WHAT NEEDS TO BE DONE: Since the pictures are not wanted, copy only the text of every record exactly.

|---|

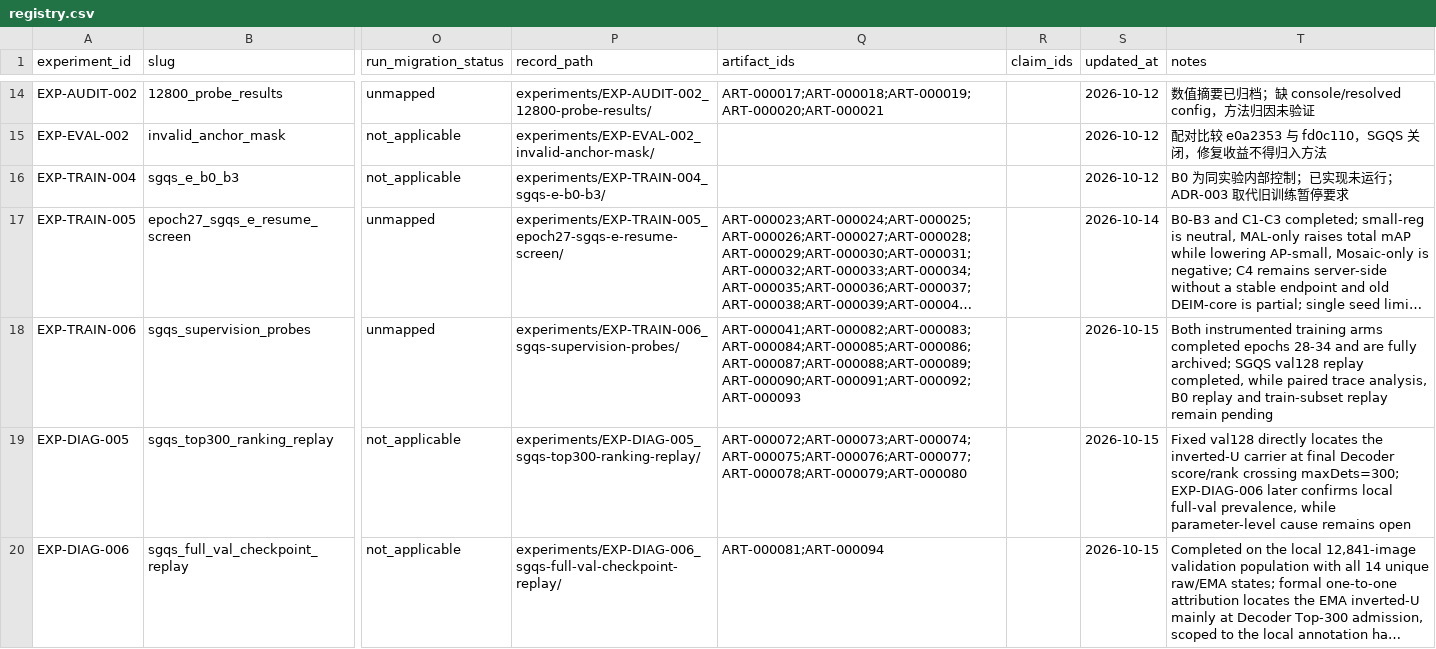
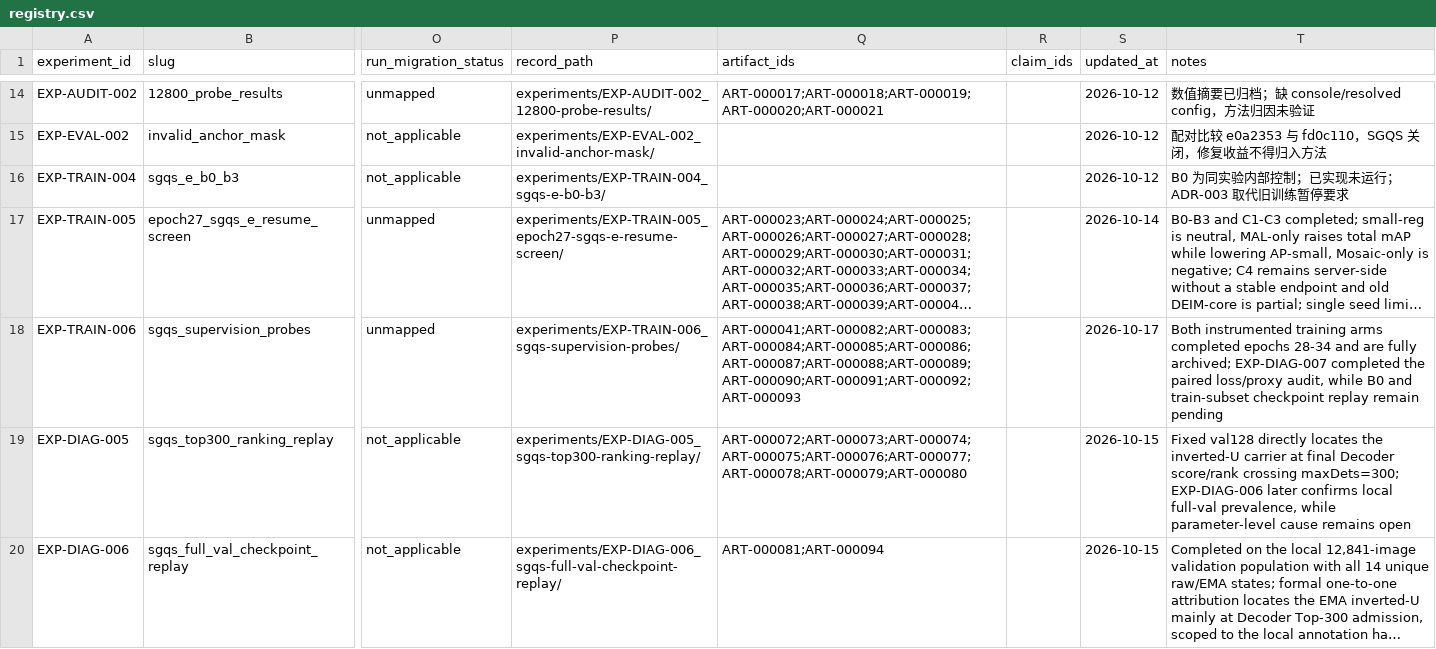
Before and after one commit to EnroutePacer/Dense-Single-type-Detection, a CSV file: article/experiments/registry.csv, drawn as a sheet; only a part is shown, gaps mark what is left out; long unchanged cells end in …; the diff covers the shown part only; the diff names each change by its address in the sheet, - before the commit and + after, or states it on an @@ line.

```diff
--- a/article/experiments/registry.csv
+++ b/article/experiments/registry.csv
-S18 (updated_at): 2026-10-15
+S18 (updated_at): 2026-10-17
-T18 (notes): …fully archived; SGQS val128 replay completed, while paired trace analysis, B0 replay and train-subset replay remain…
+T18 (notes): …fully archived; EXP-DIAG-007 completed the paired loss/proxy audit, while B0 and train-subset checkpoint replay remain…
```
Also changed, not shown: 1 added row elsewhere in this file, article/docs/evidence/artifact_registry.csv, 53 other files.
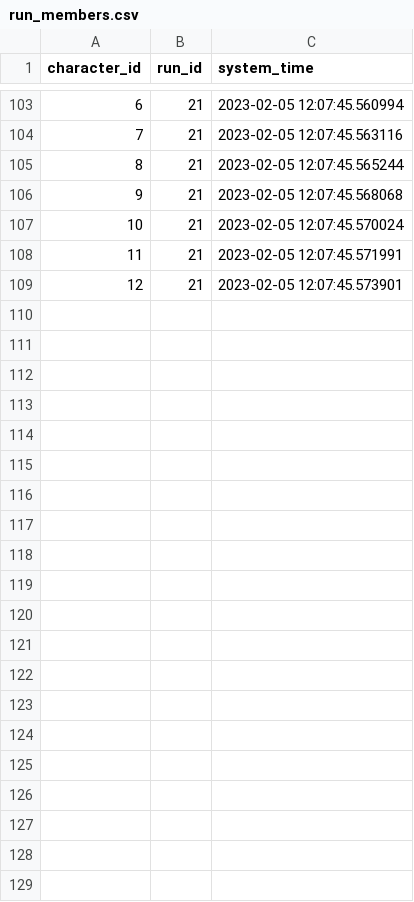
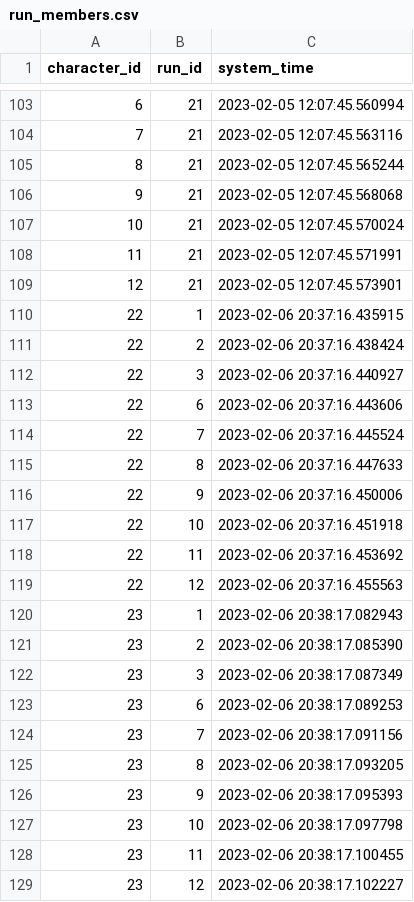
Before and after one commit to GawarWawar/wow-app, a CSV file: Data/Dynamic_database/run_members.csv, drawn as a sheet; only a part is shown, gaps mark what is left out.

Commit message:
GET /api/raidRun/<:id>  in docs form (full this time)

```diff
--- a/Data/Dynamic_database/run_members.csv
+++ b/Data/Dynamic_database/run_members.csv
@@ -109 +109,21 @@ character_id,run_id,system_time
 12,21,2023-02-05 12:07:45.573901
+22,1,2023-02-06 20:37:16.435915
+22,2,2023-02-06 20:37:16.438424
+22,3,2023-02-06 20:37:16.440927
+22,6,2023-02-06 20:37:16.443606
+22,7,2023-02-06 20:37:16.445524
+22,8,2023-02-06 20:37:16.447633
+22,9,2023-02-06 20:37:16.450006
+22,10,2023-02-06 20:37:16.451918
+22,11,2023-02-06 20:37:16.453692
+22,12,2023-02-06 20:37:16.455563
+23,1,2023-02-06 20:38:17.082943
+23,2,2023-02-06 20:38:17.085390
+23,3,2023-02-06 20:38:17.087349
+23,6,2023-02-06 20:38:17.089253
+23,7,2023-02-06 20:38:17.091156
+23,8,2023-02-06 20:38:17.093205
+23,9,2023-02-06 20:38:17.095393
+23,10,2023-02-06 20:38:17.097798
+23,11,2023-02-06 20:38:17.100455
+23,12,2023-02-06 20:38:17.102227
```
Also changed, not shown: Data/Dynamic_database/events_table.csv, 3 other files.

|---|

RESPONSE BOX:
Before and after one commit to EnroutePacer/Dense-Single-type-Detection, a CSV file: article/experiments/registry.csv, drawn as a sheet; only a part is shown, gaps mark what is left out; long unchanged cells end in …; the diff covers the shown part only; the diff names each change by its address in the sheet, - before the commit and + after, or states it on an @@ line.

```diff
--- a/article/experiments/registry.csv
+++ b/article/experiments/registry.csv
-S18 (updated_at): 2026-10-15
+S18 (updated_at): 2026-10-17
-T18 (notes): …fully archived; SGQS val128 replay completed, while paired trace analysis, B0 replay and train-subset replay remain…
+T18 (notes): …fully archived; EXP-DIAG-007 completed the paired loss/proxy audit, while B0 and train-subset checkpoint replay remain…
```
Also changed, not shown: 1 added row elsewhere in this file, article/docs/evidence/artifact_registry.csv, 53 other files.
Before and after one commit to GawarWawar/wow-app, a CSV file: Data/Dynamic_database/run_members.csv, drawn as a sheet; only a part is shown, gaps mark what is left out.

Commit message:
GET /api/raidRun/<:id>  in docs form (full this time)

```diff
--- a/Data/Dynamic_database/run_members.csv
+++ b/Data/Dynamic_database/run_members.csv
@@ -109 +109,21 @@ character_id,run_id,system_time
 12,21,2023-02-05 12:07:45.573901
+22,1,2023-02-06 20:37:16.435915
+22,2,2023-02-06 20:37:16.438424
+22,3,2023-02-06 20:37:16.440927
+22,6,2023-02-06 20:37:16.443606
+22,7,2023-02-06 20:37:16.445524
+22,8,2023-02-06 20:37:16.447633
+22,9,2023-02-06 20:37:16.450006
+22,10,2023-02-06 20:37:16.451918
+22,11,2023-02-06 20:37:16.453692
+22,12,2023-02-06 20:37:16.455563
+23,1,2023-02-06 20:38:17.082943
+23,2,2023-02-06 20:38:17.085390
+23,3,2023-02-06 20:38:17.087349
+23,6,2023-02-06 20:38:17.089253
+23,7,2023-02-06 20:38:17.091156
+23,8,2023-02-06 20:38:17.093205
+23,9,2023-02-06 20:38:17.095393
+23,10,2023-02-06 20:38:17.097798
+23,11,2023-02-06 20:38:17.100455
+23,12,2023-02-06 20:38:17.102227
```
Also changed, not shown: Data/Dynamic_database/events_table.csv, 3 other files.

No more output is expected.